(Change listing data)

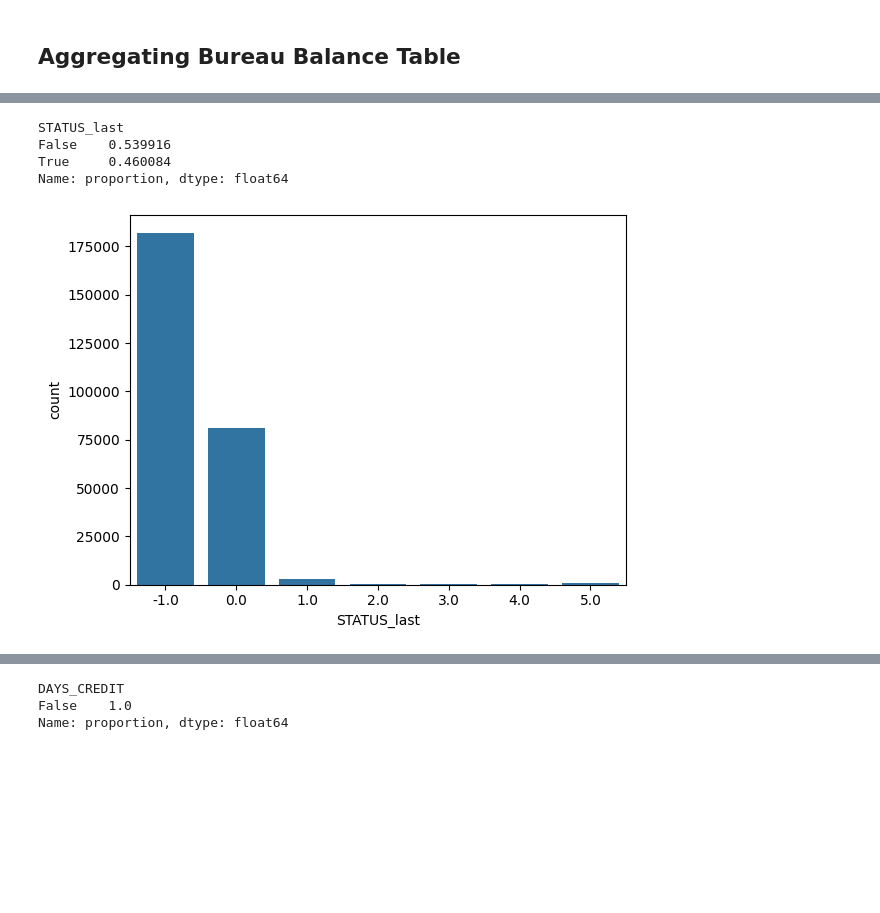
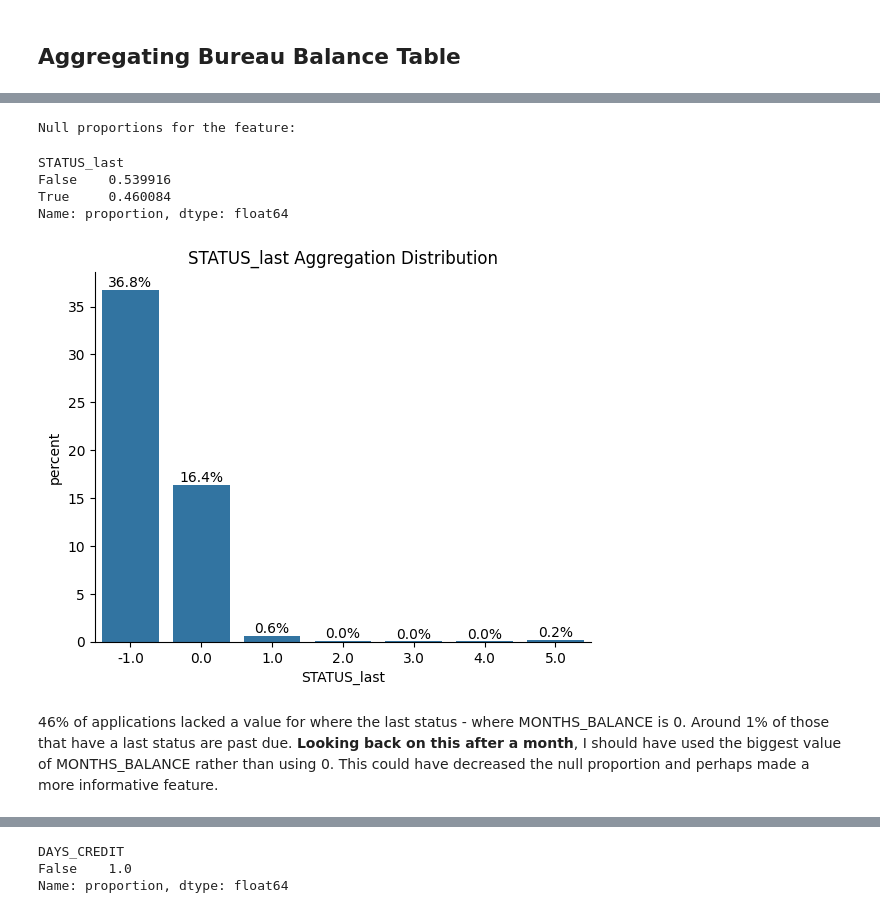
Before and after one commit to Vienmarskinis/home_credit_default_risk, a Jupyter notebook: step2_aggregations.ipynb, the cells around one changed output, grey strips where cells are left out. Cells and saved outputs as stored; diff of their text form; code cells hidden in the pictures; blank space fills up the shorter version.

```diff
--- a/step2_aggregations.ipynb
+++ b/step2_aggregations.ipynb
@@ -75,0 +71,10 @@ functions.aggregate_bur_bal(test)
+# %%
+df_bur_bal_sample = df_bur_bal.sample(frac=0.05, random_state=42)
+sns.countplot(
+    df_bur_bal_sample["STATUS"],
+    stat="percent",
+    order=["C", "X", "0", "1", "2", "3", "4", "5"],
+)
+plt.title("Bureau Balance Table STATUS Distribution")
+functions.add_labels(fmt="%1.1f%%")
+sns.despine()
@@ -110,10 +105,19 @@ df_bur_bal_agg.describe()
 # %%
-sns.countplot(df_bur_bal_agg, x="STATUS_last")
+sns.countplot(df_bur_bal_agg, x="STATUS_last", stat="percent")
+plt.title("STATUS_last Aggregation Distribution")
+functions.add_labels(fmt="%.1f%%")
+sns.despine()
+print("Null proportions for the feature:")
+
+
 df_bur_bal_agg["STATUS_last"].isna().value_counts(normalize=True)
 # %% [output]
-STATUS_last
-False    0.539916
-True     0.460084
-Name: proportion, dtype: float64
+Null proportions for the feature:
+STATUS_last
+False    0.539916
+True     0.460084
+Name: proportion, dtype: float64
-[figure, old version]
+[figure, new version]
+# %% [markdown]
+46% of applications lacked a value for where the last status - where MONTHS_BALANCE is 0. Around 1% of those that have a last status are past due. **Looking back on this after a month**, I should have used the biggest value of MONTHS_BALANCE rather than using 0. This could have decreased the null proportion and perhaps made a more informative feature.
 # %%
```
Also changed, not shown: parts of 171 cells of this notebook, 8 other files.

▶ [Your task] Give every record again exactly, apart from the pictures, which stay out.

▶ [Written response]
Before and after one commit to Vienmarskinis/home_credit_default_risk, a Jupyter notebook: step2_aggregations.ipynb, the cells around one changed output, grey strips where cells are left out. Cells and saved outputs as stored; diff of their text form; code cells hidden in the pictures; blank space fills up the shorter version.

```diff
--- a/step2_aggregations.ipynb
+++ b/step2_aggregations.ipynb
@@ -75,0 +71,10 @@ functions.aggregate_bur_bal(test)
+# %%
+df_bur_bal_sample = df_bur_bal.sample(frac=0.05, random_state=42)
+sns.countplot(
+    df_bur_bal_sample["STATUS"],
+    stat="percent",
+    order=["C", "X", "0", "1", "2", "3", "4", "5"],
+)
+plt.title("Bureau Balance Table STATUS Distribution")
+functions.add_labels(fmt="%1.1f%%")
+sns.despine()
@@ -110,10 +105,19 @@ df_bur_bal_agg.describe()
 # %%
-sns.countplot(df_bur_bal_agg, x="STATUS_last")
+sns.countplot(df_bur_bal_agg, x="STATUS_last", stat="percent")
+plt.title("STATUS_last Aggregation Distribution")
+functions.add_labels(fmt="%.1f%%")
+sns.despine()
+print("Null proportions for the feature:")
+
+
 df_bur_bal_agg["STATUS_last"].isna().value_counts(normalize=True)
 # %% [output]
-STATUS_last
-False    0.539916
-True     0.460084
-Name: proportion, dtype: float64
+Null proportions for the feature:
+STATUS_last
+False    0.539916
+True     0.460084
+Name: proportion, dtype: float64
-[figure, old version]
+[figure, new version]
+# %% [markdown]
+46% of applications lacked a value for where the last status - where MONTHS_BALANCE is 0. Around 1% of those that have a last status are past due. **Looking back on this after a month**, I should have used the biggest value of MONTHS_BALANCE rather than using 0. This could have decreased the null proportion and perhaps made a more informative feature.
 # %%
```
Also changed, not shown: parts of 171 cells of this notebook, 8 other files.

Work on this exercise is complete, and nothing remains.